    Recommended by:
    Willa Rogers, notrouble, splashoil

    Which a lot of unions received in lieu of pay raises.  They call it "bending the cost curve."  I call it another example of the race to the bottom.

    "When dealing with terrorism, civil and human rights are not applicable." Egyptian military spokesman.

    by Paleo on Thu Sep 12, 2013 at 06:43:25 PM PDT

    [ Parent ]

    •  There are tons of quality health plans (0+ / 0-)

      that are not "cadillac Plans" I personally think the unions have ben duped into excepting these way over valued plans in lieu of pay raises.

      Congress has great health plans and they are not even considered cadillac plans.

      Right man, right job and right time

      by Ianb007 on Thu Sep 12, 2013 at 10:48:11 PM PDT

      [ Parent ]

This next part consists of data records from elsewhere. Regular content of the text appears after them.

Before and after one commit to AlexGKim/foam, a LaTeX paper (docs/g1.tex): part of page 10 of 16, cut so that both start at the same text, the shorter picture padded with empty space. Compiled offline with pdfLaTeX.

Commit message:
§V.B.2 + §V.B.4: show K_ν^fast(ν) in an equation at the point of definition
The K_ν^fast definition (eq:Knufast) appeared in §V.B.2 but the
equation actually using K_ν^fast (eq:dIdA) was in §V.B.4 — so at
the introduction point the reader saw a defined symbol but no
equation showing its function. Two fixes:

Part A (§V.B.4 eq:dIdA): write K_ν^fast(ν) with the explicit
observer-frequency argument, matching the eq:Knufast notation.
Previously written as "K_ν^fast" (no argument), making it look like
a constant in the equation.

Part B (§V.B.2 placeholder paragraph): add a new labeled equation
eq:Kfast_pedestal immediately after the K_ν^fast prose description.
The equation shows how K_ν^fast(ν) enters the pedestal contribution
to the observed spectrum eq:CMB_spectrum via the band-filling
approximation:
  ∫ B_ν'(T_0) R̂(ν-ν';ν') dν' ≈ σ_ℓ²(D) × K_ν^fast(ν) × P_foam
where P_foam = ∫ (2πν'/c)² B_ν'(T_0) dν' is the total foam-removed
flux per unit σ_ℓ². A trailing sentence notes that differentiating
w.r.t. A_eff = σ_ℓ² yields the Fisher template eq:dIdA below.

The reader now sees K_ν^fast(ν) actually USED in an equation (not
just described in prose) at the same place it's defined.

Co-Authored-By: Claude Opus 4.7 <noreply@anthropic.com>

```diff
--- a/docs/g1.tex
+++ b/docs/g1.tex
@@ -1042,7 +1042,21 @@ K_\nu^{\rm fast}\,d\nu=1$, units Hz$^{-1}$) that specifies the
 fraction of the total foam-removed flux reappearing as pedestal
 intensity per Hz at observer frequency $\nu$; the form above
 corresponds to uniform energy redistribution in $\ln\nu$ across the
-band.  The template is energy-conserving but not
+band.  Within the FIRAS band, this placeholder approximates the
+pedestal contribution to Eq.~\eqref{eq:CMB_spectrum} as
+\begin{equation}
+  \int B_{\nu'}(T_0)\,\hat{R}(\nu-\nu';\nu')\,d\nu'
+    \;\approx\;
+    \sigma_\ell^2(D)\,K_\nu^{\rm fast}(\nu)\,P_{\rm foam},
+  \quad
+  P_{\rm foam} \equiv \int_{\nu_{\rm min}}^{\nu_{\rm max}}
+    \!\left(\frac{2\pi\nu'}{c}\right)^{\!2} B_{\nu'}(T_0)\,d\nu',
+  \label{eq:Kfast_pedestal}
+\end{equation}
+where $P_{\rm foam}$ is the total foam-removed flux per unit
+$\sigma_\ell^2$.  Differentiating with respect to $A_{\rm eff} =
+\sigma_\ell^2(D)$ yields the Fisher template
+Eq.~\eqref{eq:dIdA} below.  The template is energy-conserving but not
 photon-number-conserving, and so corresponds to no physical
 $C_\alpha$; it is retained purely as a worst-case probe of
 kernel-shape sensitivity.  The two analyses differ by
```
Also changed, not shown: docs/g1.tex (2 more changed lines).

      •  Union Plans not eligible for Exchange Subsidies. (0+ / 0-)

        You don't understand.  Non-profit Taft-Hartley health care plans are excluded from the "exchanges" where the private rentier insurance plans are subsidized.  IOW union members are taxed to support this sham but excluded from the subsidies given out.  Obama lied to us when He said we could keep our health plans and doctors.  This will not end well.

        •  IBEW statement (0+ / 0-)


          For more than 65 years, multiemployer plans have provided affordable, quality coverage for American workers. Found in nearly every industry, the plans allow small businesses to team up with other employers to pool risk and reduce costs in order to provide high-quality health care for workers.

          But despite President Obama’s promise during the health care debate that Americans could keep their current health care plan, the law would end up forcing millions out of multiemployer plans because small businesses are exempted from the tax on employees that do not provide health benefits under the law.

          “The IBEW is a strong supporter of the Affordable Care Act because the goal of making sure every American has access to quality and affordable health coverage has been a legislative priority for the IBEW since our founding,” says Hill. “But our members and allies employers have worked hard for the healthcare they have, and Obama must move now to guarantee that his signature law will not cost them their coverage.”  

          The problem is that the ACA’s definition of a small business – one that employs fewer than 50 employees – exempts large parts of the American economy from the health care mandate. For example, approximately 90 percent of construction contractors employ less than 50 workers, which gives low-road companies in construction and other industries an incentive to not provide their employees’ health care, putting additional pressure on employers that do.

          Workers who are not covered are eligible for a federal subsidy to purchase their own health care – an option not available to employees covered by multiemployer plans.

          “Businesses that did the right thing all along will be punished while employers who helped contribute to the health care crisis will be rewarded,” says IBEW President Edwin D. Hill. “It goes against the whole spirit of the legislation to begin with.”

          The IBEW are calling on the Obama administration to make regulatory changes so workers covered by multiemployer plans are eligible for federal subsidies – just like workers covered by for-profit plans.  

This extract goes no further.